You have to believe Woods wants to make a comeback in hopes of winning another PGA tournament to set the career record of 83. He is tied with Sam Snead. And when you think about it, it took a generational talent to tie Snead and that tells you something about his ability.

Woods had already been cutting back on his Tour schedule in recent years, so if he does return it may be something in the range of 10-15 events. If he only plays one more PGA tournament, well, what’s more important now is quality of life.

THE MATCH EVENT: All the hype about DeChambeau and Brooks Koepka (Titleist Pro V1x) hooking up in the fifth edition of The Match for charity at the Wynn Golf Club in Nevada turned out to be much ado about nothing. Besides the fact Koepka won in only nine holes of the 12-hole match, it wasn’t readily available on all channels, not unlike the previous matches. And that’s because there were simply too many sporting events on TV the day after Thanksgiving to make the event accessible via simulcasting.

That to me exposed a flaw in the event, and that may not be a problem in the future because the plan is to host two tournaments a year, one that won’t clash with the major sports events that prohibit the participation from star players from outside golf. The inclusion of football stars such as Tom Brady and Peyton Manning, and basketball stars such as Steph Curry expand the audience from simply golf fans.

I don’t think anything can replace the first Match event with Woods and Mickelson (Callaway Chrome Soft X), who was the driving force behind the annual charity match. It was not only an epic battle that ended up becoming 22 holes and concluded in near darkness, but it showed that two rivals could put aside their competitive differences and do something for the greater good of the game. Maybe Woods wasn’t into it as much as Mickelson, who clearly understands promotion, but Vegas betting shops were offering prop bets throughout the initial event. In a way, that tournament was the forerunner for what is now unlimited sports betting, certainly golf betting.

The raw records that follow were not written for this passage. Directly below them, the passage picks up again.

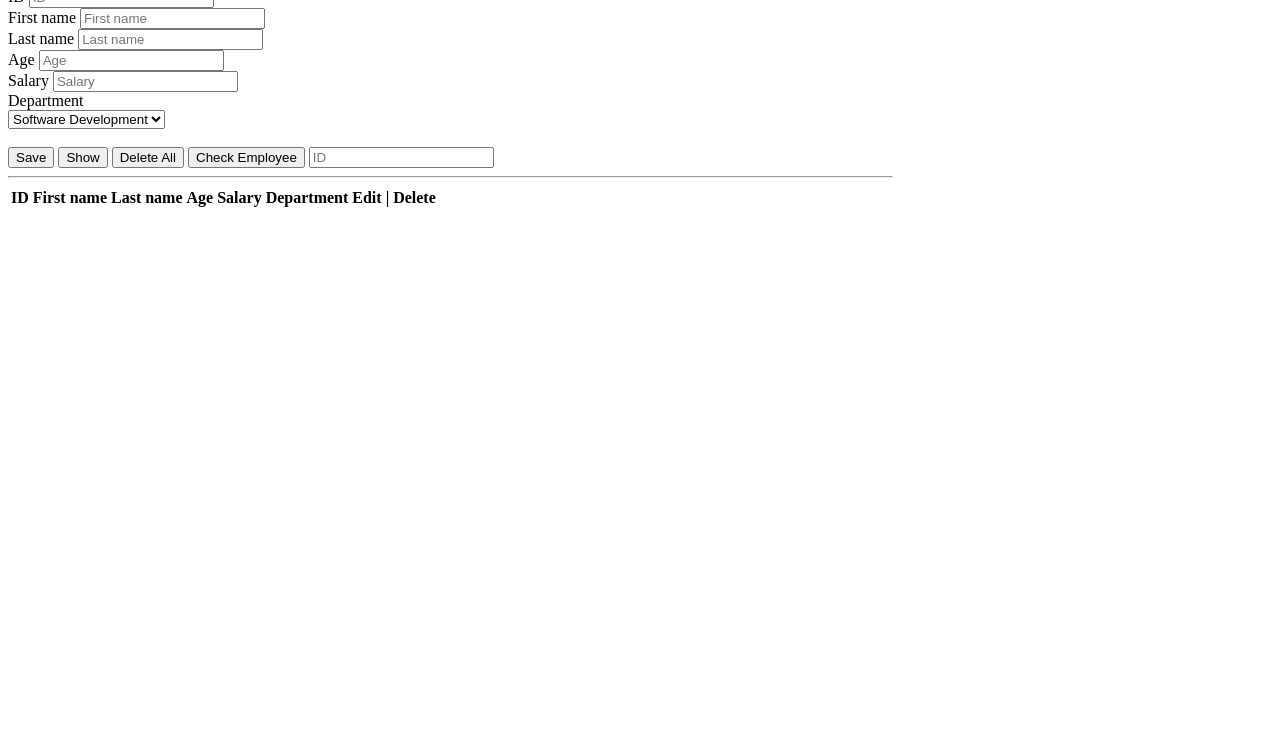
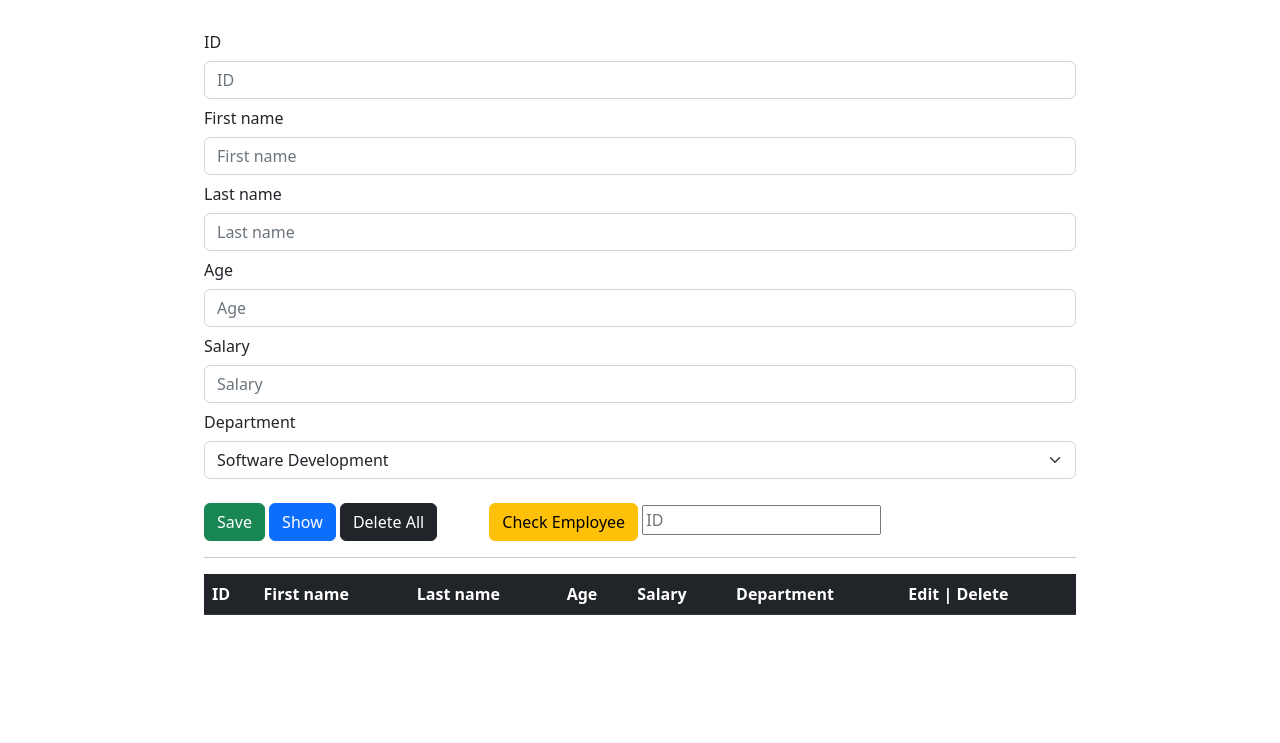
Before and after one commit to Mohzaki20/CRUD-APP-JS-Firebase, a plain HTML site: page index.html in a window 1280 px wide. Shown: the part 57-800 px from the top of the page. Drawn offline with nearby package versions, Linux system fonts and the light colour scheme; the site is published under a folder, as on GitHub Pages, so addresses that start at the root find nothing.

Commit message:
Update index.html

```diff
--- a/index.html
+++ b/index.html
@@ -6,8 +6,8 @@
     <meta http-equiv="X-UA-Compatible" content="IE=edge">
     <meta name="viewport" content="width=device-width, initial-scale=1.0">
     <title>Document</title>
-    <link rel="stylesheet" href="/bootstrap.min.css">
-    <link rel="stylesheet" href="/all.min.css">
+    <link rel="stylesheet" href="bootstrap.min.css">
+    <link rel="stylesheet" href="all.min.css">
 </head>
 
 <body>
```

And 12 holes is just dumb.

And wasn’t the PGA Tour far more interesting when Brooks and Bryson didn’t like one another? I’m quite sure they are still not buddies even after hugging it out at the Ryder Cup as members of Team USA, but sports are always more entertaining when you have good feuds. And if you had to pick one player over the other in a series of matches, I’d always pick Brooks. He seems to understand how to peak at the right time and I think he has better concentration and nerves.

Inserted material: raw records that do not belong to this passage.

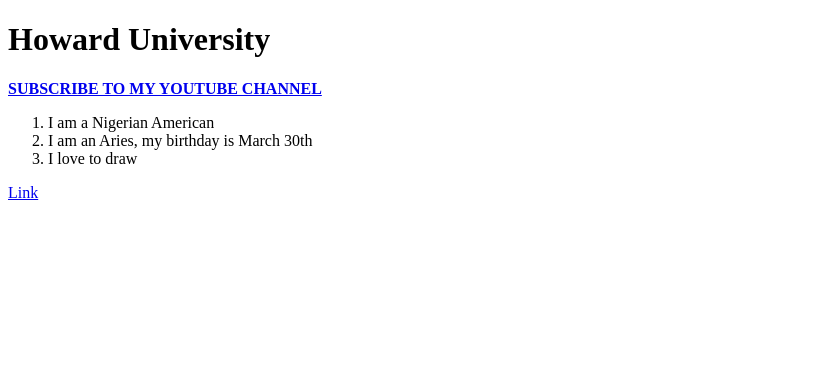
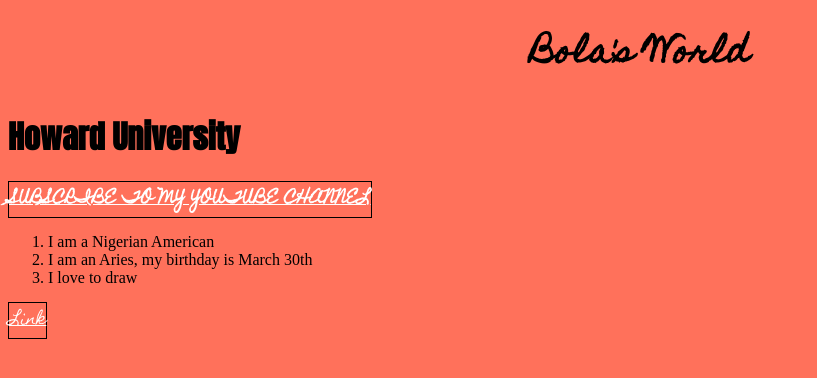
Before and after one commit to OmosolaA/OmosolaA.github.io, a plain HTML site: page profile.html in a window 1280 px wide. Shown: the whole page, without its empty margins (0-817 px from the left). Drawn offline with Linux system fonts and the light colour scheme.

Commit message:
Revised First Webpage

```diff
--- /dev/null
+++ b/profile.css
@@ -0,0 +1,20 @@
+body{
+	background-color: #ff715b;
+}
+
+
+#school{
+	font-family: 'Anton', sans-serif;
+}
+
+a{
+	font-family: 'Homemade Apple', cursive;
+	border: 1px solid black;
+	color: white;
+}
+
+#name{
+	text-align: center;
+	font-family: 'Homemade Apple', cursive;
+
+}
--- a/profile.html
+++ b/profile.html
@@ -1,11 +1,18 @@
 <!DOCTYPE html>
 <head>
+	<link rel="stylesheet" href="profile.css">
+	<link href="https://fonts.googleapis.com/css?family=Homemade+Apple|Open+Sans" rel="stylesheet">
+	<link href="https://fonts.googleapis.com/css?family=Anton" rel="stylesheet">
 	<title> Omosola Awoyemi</title>
  </head>
  <body>
- <h1>Howard University </h1>
+ 	<h1 id="name"> Bola's World </h1>
+
+
+ 	<h1 id="school">Howard University </h1>
 
  	<a href="https://www.youtube.com/channel/UCfgRxCR0BseP3p0AzvN7ukw"><b> SUBSCRIBE TO MY YOUTUBE CHANNEL</b> </a>
+
  	<ol>
  		<li>
  			I am a Nigerian American
@@ -18,6 +25,4 @@ I love to draw
 		</li>
  	</ol>
 	<a href="photos.html">Link</a>
-
-
  </body>
```
Lines whose indentation alone changed are shown as unchanged.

MORE PRIZE MONEY: The news that the PGA will be offering an increase of more than $105 million in its purses for 2022 is huge. This essentially puts to rest any thoughts of breakaway events for the tour’s elite players. It also follows a recent announcement that the European Tour is doubling its prize money. According to the PGA announcement, about $70 million of the increase in the Tour’s prize money for 2022 is a result of surging revenues and the rest from the Tour’s reserves. Let’s be honest, in all major sports there is a split of revenues between the leagues and their players, so in many ways this is the equivalent of that. The average purse will jump to $9.1 million, a rise of $1.1 million. The money may not matter to people watching the Tour, but keeping the players happy is paramount because they are, after all, the show.

MY BETTING BUDDY ANDY: I have written about my buddy Andy Bankuti and his interest betting on golf and his success. Well, Andy bet $25 on Talor Gooch (Titleist Pro V1) winning the RSM Classic. The odds on Gooch were 35-1, so that equated to an $875 payoff. Andy bet three others and still came out with a substantial profit. He always goes for players with long odds, rarely playing the favorites.

I was cheering for Mackenzie Hughes (Titleist Pro V1), who finished second, because as I’ve often written I’m from Canada and he’s Canadian.


Perry Lefko
Perry Lefko
Perry Lefko is an award-winning writer who has published nine books, three of them bestsellers. He has been involved in sports writing for more than 35 years and has interviewed many superstar athletes. He lives in Mississauga, Ontario, Canada and enjoys watching golf and playing it.

Related Posts